### Materials provided
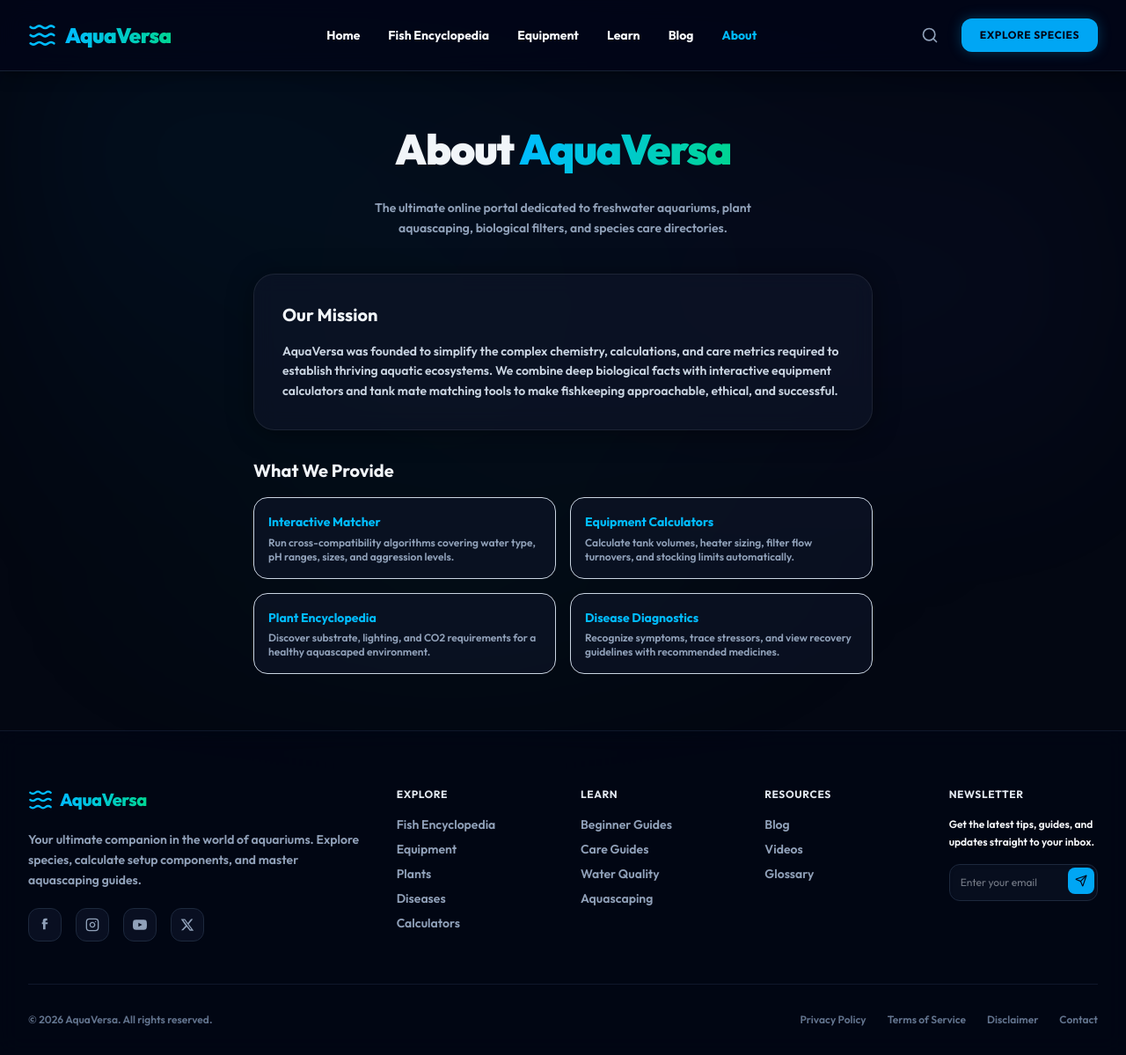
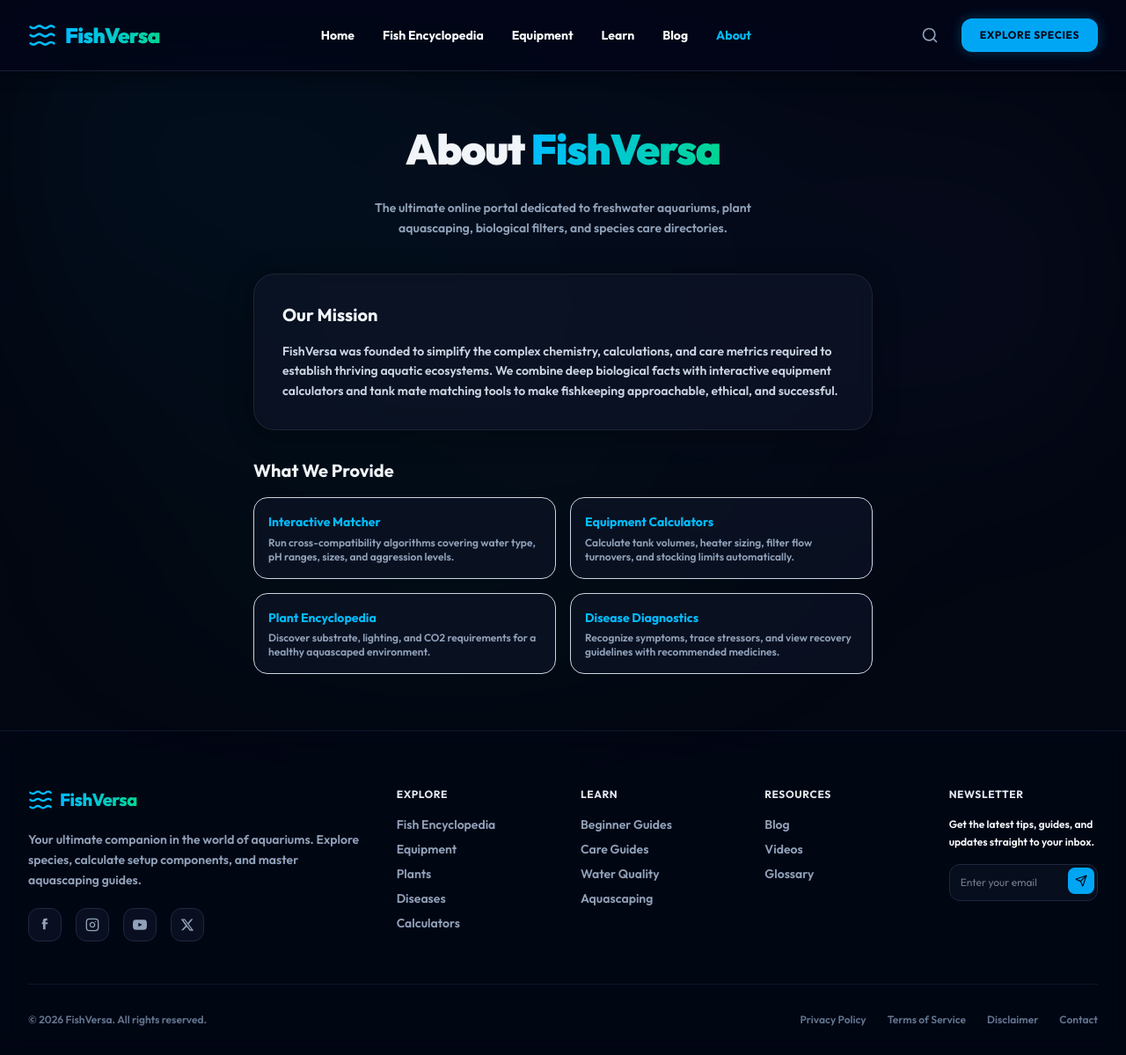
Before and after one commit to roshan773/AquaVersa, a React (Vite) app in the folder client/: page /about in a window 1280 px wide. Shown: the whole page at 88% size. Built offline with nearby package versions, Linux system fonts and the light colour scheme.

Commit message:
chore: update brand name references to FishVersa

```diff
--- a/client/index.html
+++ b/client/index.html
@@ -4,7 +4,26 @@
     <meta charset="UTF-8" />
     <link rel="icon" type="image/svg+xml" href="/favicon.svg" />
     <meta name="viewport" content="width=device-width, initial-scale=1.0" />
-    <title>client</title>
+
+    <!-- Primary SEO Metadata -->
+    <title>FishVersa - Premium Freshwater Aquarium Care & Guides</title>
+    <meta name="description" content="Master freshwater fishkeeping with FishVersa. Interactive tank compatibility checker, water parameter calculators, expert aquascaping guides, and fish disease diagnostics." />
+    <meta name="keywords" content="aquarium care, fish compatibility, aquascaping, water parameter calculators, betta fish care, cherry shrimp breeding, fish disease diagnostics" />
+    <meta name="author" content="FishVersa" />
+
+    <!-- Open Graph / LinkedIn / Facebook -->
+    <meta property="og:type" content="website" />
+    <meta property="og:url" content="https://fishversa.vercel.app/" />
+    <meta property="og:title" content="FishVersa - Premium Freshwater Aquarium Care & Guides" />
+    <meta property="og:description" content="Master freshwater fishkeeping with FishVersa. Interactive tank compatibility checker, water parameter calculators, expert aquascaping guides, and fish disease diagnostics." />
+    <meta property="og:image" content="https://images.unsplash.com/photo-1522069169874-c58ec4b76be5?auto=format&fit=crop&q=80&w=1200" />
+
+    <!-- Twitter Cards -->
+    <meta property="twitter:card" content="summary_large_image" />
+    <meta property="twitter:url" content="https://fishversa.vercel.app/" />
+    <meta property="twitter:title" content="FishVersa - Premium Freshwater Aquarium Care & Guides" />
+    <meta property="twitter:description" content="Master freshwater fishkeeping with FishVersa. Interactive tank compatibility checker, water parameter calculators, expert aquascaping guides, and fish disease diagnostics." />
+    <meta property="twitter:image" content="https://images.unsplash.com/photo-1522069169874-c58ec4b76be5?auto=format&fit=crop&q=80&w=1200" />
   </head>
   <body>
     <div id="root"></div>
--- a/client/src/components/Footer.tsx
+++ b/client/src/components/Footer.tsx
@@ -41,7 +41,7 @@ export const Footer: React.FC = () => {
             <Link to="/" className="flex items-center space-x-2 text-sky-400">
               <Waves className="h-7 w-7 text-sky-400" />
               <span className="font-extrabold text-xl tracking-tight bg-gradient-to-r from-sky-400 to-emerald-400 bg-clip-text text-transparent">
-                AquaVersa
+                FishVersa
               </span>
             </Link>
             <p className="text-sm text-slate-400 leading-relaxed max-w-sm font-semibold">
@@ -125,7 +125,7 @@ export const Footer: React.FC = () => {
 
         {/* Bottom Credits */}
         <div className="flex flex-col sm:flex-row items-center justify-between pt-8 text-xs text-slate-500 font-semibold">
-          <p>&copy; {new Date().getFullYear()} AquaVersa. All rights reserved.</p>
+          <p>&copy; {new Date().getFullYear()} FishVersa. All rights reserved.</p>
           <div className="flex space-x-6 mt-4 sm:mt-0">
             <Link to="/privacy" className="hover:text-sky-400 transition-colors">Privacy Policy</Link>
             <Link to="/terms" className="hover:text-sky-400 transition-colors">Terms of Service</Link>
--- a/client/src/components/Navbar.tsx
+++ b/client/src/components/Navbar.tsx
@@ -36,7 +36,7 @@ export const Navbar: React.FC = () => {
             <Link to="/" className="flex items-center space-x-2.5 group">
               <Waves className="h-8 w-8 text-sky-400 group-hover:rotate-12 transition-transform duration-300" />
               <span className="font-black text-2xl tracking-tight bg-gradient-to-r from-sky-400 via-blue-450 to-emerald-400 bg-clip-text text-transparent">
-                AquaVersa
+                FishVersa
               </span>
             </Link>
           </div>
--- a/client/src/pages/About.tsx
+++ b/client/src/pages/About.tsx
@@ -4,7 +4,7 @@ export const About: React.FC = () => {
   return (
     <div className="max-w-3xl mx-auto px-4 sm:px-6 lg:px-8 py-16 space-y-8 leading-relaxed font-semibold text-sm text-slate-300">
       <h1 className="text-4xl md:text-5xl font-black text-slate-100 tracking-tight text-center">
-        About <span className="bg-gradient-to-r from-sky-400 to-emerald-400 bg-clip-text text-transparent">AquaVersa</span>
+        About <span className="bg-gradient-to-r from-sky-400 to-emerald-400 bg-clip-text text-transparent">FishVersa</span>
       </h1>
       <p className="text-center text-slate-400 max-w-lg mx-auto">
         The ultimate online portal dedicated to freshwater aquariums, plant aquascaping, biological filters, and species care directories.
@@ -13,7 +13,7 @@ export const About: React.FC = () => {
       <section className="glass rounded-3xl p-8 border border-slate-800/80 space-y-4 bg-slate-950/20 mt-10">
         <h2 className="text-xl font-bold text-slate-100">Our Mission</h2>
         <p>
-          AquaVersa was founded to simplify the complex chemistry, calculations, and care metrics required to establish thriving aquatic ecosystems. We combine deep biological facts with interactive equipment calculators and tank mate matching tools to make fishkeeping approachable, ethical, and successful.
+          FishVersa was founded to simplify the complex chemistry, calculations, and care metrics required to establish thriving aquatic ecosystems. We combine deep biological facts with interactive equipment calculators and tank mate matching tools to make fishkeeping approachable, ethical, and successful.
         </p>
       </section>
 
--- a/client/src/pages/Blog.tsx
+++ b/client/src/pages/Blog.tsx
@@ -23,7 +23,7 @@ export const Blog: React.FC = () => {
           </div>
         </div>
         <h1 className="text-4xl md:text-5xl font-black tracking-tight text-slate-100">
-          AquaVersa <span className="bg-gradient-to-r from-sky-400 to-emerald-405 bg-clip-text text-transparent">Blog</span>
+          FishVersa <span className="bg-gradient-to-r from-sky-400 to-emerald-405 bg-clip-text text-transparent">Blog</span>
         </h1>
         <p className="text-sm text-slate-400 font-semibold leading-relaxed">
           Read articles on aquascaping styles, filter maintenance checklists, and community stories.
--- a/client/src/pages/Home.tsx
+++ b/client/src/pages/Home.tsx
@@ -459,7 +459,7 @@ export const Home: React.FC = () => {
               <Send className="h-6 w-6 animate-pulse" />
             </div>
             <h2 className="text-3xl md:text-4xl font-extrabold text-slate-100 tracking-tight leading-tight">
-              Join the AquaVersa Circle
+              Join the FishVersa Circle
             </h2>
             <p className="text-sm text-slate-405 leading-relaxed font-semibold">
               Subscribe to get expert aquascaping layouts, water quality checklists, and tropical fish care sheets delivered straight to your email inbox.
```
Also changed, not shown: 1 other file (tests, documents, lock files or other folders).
######
» **Task objective**:
Leave the pictures out and copy the rest of the data exactly.

» **Solution to this exercise**:
Before and after one commit to roshan773/AquaVersa, a React (Vite) app in the folder client/: page /about in a window 1280 px wide. Shown: the whole page at 88% size. Built offline with nearby package versions, Linux system fonts and the light colour scheme.

Commit message:
chore: update brand name references to FishVersa

```diff
--- a/client/index.html
+++ b/client/index.html
@@ -4,7 +4,26 @@
     <meta charset="UTF-8" />
     <link rel="icon" type="image/svg+xml" href="/favicon.svg" />
     <meta name="viewport" content="width=device-width, initial-scale=1.0" />
-    <title>client</title>
+
+    <!-- Primary SEO Metadata -->
+    <title>FishVersa - Premium Freshwater Aquarium Care & Guides</title>
+    <meta name="description" content="Master freshwater fishkeeping with FishVersa. Interactive tank compatibility checker, water parameter calculators, expert aquascaping guides, and fish disease diagnostics." />
+    <meta name="keywords" content="aquarium care, fish compatibility, aquascaping, water parameter calculators, betta fish care, cherry shrimp breeding, fish disease diagnostics" />
+    <meta name="author" content="FishVersa" />
+
+    <!-- Open Graph / LinkedIn / Facebook -->
+    <meta property="og:type" content="website" />
+    <meta property="og:url" content="https://fishversa.vercel.app/" />
+    <meta property="og:title" content="FishVersa - Premium Freshwater Aquarium Care & Guides" />
+    <meta property="og:description" content="Master freshwater fishkeeping with FishVersa. Interactive tank compatibility checker, water parameter calculators, expert aquascaping guides, and fish disease diagnostics." />
+    <meta property="og:image" content="https://images.unsplash.com/photo-1522069169874-c58ec4b76be5?auto=format&fit=crop&q=80&w=1200" />
+
+    <!-- Twitter Cards -->
+    <meta property="twitter:card" content="summary_large_image" />
+    <meta property="twitter:url" content="https://fishversa.vercel.app/" />
+    <meta property="twitter:title" content="FishVersa - Premium Freshwater Aquarium Care & Guides" />
+    <meta property="twitter:description" content="Master freshwater fishkeeping with FishVersa. Interactive tank compatibility checker, water parameter calculators, expert aquascaping guides, and fish disease diagnostics." />
+    <meta property="twitter:image" content="https://images.unsplash.com/photo-1522069169874-c58ec4b76be5?auto=format&fit=crop&q=80&w=1200" />
   </head>
   <body>
     <div id="root"></div>
--- a/client/src/components/Footer.tsx
+++ b/client/src/components/Footer.tsx
@@ -41,7 +41,7 @@ export const Footer: React.FC = () => {
             <Link to="/" className="flex items-center space-x-2 text-sky-400">
               <Waves className="h-7 w-7 text-sky-400" />
               <span className="font-extrabold text-xl tracking-tight bg-gradient-to-r from-sky-400 to-emerald-400 bg-clip-text text-transparent">
-                AquaVersa
+                FishVersa
               </span>
             </Link>
             <p className="text-sm text-slate-400 leading-relaxed max-w-sm font-semibold">
@@ -125,7 +125,7 @@ export const Footer: React.FC = () => {
 
         {/* Bottom Credits */}
         <div className="flex flex-col sm:flex-row items-center justify-between pt-8 text-xs text-slate-500 font-semibold">
-          <p>&copy; {new Date().getFullYear()} AquaVersa. All rights reserved.</p>
+          <p>&copy; {new Date().getFullYear()} FishVersa. All rights reserved.</p>
           <div className="flex space-x-6 mt-4 sm:mt-0">
             <Link to="/privacy" className="hover:text-sky-400 transition-colors">Privacy Policy</Link>
             <Link to="/terms" className="hover:text-sky-400 transition-colors">Terms of Service</Link>
--- a/client/src/components/Navbar.tsx
+++ b/client/src/components/Navbar.tsx
@@ -36,7 +36,7 @@ export const Navbar: React.FC = () => {
             <Link to="/" className="flex items-center space-x-2.5 group">
               <Waves className="h-8 w-8 text-sky-400 group-hover:rotate-12 transition-transform duration-300" />
               <span className="font-black text-2xl tracking-tight bg-gradient-to-r from-sky-400 via-blue-450 to-emerald-400 bg-clip-text text-transparent">
-                AquaVersa
+                FishVersa
               </span>
             </Link>
           </div>
--- a/client/src/pages/About.tsx
+++ b/client/src/pages/About.tsx
@@ -4,7 +4,7 @@ export const About: React.FC = () => {
   return (
     <div className="max-w-3xl mx-auto px-4 sm:px-6 lg:px-8 py-16 space-y-8 leading-relaxed font-semibold text-sm text-slate-300">
       <h1 className="text-4xl md:text-5xl font-black text-slate-100 tracking-tight text-center">
-        About <span className="bg-gradient-to-r from-sky-400 to-emerald-400 bg-clip-text text-transparent">AquaVersa</span>
+        About <span className="bg-gradient-to-r from-sky-400 to-emerald-400 bg-clip-text text-transparent">FishVersa</span>
       </h1>
       <p className="text-center text-slate-400 max-w-lg mx-auto">
         The ultimate online portal dedicated to freshwater aquariums, plant aquascaping, biological filters, and species care directories.
@@ -13,7 +13,7 @@ export const About: React.FC = () => {
       <section className="glass rounded-3xl p-8 border border-slate-800/80 space-y-4 bg-slate-950/20 mt-10">
         <h2 className="text-xl font-bold text-slate-100">Our Mission</h2>
         <p>
-          AquaVersa was founded to simplify the complex chemistry, calculations, and care metrics required to establish thriving aquatic ecosystems. We combine deep biological facts with interactive equipment calculators and tank mate matching tools to make fishkeeping approachable, ethical, and successful.
+          FishVersa was founded to simplify the complex chemistry, calculations, and care metrics required to establish thriving aquatic ecosystems. We combine deep biological facts with interactive equipment calculators and tank mate matching tools to make fishkeeping approachable, ethical, and successful.
         </p>
       </section>
 
--- a/client/src/pages/Blog.tsx
+++ b/client/src/pages/Blog.tsx
@@ -23,7 +23,7 @@ export const Blog: React.FC = () => {
           </div>
         </div>
         <h1 className="text-4xl md:text-5xl font-black tracking-tight text-slate-100">
-          AquaVersa <span className="bg-gradient-to-r from-sky-400 to-emerald-405 bg-clip-text text-transparent">Blog</span>
+          FishVersa <span className="bg-gradient-to-r from-sky-400 to-emerald-405 bg-clip-text text-transparent">Blog</span>
         </h1>
         <p className="text-sm text-slate-400 font-semibold leading-relaxed">
           Read articles on aquascaping styles, filter maintenance checklists, and community stories.
--- a/client/src/pages/Home.tsx
+++ b/client/src/pages/Home.tsx
@@ -459,7 +459,7 @@ export const Home: React.FC = () => {
               <Send className="h-6 w-6 animate-pulse" />
             </div>
             <h2 className="text-3xl md:text-4xl font-extrabold text-slate-100 tracking-tight leading-tight">
-              Join the AquaVersa Circle
+              Join the FishVersa Circle
             </h2>
             <p className="text-sm text-slate-405 leading-relaxed font-semibold">
               Subscribe to get expert aquascaping layouts, water quality checklists, and tropical fish care sheets delivered straight to your email inbox.
```
Also changed, not shown: 1 other file (tests, documents, lock files or other folders).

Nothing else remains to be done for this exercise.